In some ways, I think I’ve made the exhibition space into a space that is enlivened with ghosts. It’s about giving hospitality to ghosts, and hospitality to history. So, rather than thinking of them as hostile or sinister, the exhibition tries to think about: how do we take care of the dead? It’s more about thinking of them as ancestors who we need to create a space of peace for.

It is very hypnotic. I felt the pace of the film was like water – like waves washing over me, sometimes lapping gently and sometimes crashing...

Alberta Whittle: And it’s a really stormy soundtrack as well. The soundtrack is such a big part of the film. It’s a gorgeous score composed by two really good friends, Richy Carey and Matthew Arthur Williams. I wanted there to be this sense of the stories that the water tells us, but also stories around different musical traditions, as well as sensory moments that really relate to nature. By the time we get to Friday [a later act in the film], we’re in the storm and it’s meant to bring the audience along with us, but also give them a little shake. We all need that little shake from time to time because it can be really easy to get lost in the image and film is such a seductive medium. 

You’re confronting so many of the most urgent issues of the day but do you do so with a great deal of tenderness. I wondered if you could talk a little bit about those issues and how you approached them?

Alberta Whittle: For a long time, I’ve been thinking so much about loss, about abolition, about deportations from the Windrush generation.

I knew that I wanted the work to reference people who have experienced loss and how that power is articulated through the hostile environment, through systemic racism, or the legacies of empire, and empire-building. But I wanted the work here to represent a multiplicity of stories, a multiplicity of perspectives, which are entangled with thinking about loss, thinking about power, and thinking about race. 

“We have to remain active. We have to continue thinking about love and remain hopeful” – Alberta Whittle 

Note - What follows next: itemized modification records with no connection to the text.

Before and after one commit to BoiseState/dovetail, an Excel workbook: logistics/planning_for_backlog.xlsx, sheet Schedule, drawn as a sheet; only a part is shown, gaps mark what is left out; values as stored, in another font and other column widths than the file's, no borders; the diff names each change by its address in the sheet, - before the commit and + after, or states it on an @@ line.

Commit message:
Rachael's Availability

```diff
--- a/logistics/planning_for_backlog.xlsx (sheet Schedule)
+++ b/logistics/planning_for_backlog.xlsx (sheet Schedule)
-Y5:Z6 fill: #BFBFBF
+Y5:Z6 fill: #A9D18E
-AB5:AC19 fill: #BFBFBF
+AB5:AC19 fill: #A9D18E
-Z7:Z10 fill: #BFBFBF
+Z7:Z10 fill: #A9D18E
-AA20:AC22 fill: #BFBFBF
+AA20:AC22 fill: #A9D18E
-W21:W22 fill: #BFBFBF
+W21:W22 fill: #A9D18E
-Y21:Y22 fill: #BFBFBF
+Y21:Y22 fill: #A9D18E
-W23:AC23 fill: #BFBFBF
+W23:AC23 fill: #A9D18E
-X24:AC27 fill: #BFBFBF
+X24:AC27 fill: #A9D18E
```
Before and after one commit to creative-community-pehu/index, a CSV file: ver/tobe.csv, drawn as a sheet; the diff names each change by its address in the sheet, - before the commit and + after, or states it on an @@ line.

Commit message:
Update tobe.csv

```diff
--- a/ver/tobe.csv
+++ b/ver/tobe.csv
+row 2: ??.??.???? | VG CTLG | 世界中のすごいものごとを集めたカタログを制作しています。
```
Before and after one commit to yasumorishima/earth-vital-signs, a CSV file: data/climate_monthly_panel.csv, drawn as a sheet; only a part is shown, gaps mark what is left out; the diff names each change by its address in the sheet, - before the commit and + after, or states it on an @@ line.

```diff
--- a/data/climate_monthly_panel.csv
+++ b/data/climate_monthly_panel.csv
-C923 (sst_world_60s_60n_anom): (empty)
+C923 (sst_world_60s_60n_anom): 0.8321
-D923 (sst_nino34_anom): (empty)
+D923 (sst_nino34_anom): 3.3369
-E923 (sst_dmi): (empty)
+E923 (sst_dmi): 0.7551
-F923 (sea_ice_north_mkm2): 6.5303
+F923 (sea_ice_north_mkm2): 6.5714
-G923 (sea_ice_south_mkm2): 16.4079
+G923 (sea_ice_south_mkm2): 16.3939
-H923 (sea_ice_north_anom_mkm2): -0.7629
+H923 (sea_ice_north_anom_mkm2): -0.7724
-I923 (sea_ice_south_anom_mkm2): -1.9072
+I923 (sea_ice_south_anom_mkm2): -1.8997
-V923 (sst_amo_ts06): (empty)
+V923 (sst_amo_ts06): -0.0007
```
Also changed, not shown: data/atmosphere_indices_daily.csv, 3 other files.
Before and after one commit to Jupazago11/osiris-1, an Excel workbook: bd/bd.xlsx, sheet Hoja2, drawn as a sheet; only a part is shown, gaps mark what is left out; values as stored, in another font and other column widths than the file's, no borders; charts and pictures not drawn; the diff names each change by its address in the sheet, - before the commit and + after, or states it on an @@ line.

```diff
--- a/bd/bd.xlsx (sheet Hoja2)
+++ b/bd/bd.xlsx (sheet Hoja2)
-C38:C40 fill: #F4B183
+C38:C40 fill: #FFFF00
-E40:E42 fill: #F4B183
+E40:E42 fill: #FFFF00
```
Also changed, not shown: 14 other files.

You describe this exhibition as a kind of journey bringing people to this emotional landing point. As they are sat here reflecting on what they experienced inside, what would you most hope that they're feeling?

Alberta Whittle: The last thing I want people to feel is traumatised. But I think the first thing I want people to think of is how they understand themselves in relation to these histories. I want them to think about what they need to unlearn. It’s really, for me, about maintaining curiosity and trying to find ways to listen better to each other, and build community better and on terms that are more equitable, that are fairer. 

The film also contains explicit calls to action – a direct call to withdraw consent from the police and to unlearn the lessons of white supremacy. I suppose those are the moments where you want people to kind of shake people awake? 

Alberta Whittle: I get that people are really exhausted, I think we’re all fighting exhaustion, and we’re all really struggling with overproduction. Frankly, I think there’s a real sense the pressure of that, but I think we need to re-orientate ourselves in terms of thinking about what decisions can we make that really mean that the police actually change how they function? Or can we find new ways of looking after each other that aren't so punitive? 

We have to remain active. We have to continue thinking about love and remain hopeful. Because that’s what’s going to protect the next generation, protect the rights of our friends, our family, and our community. 

Alberta Whittle’s deep dive (pause) uncoiling memory is presented at the Docks Cantieri Cucchini, S. Pietro di Castello, 40, 30122 as part of this year’s Venice Biennale, until November 27 2022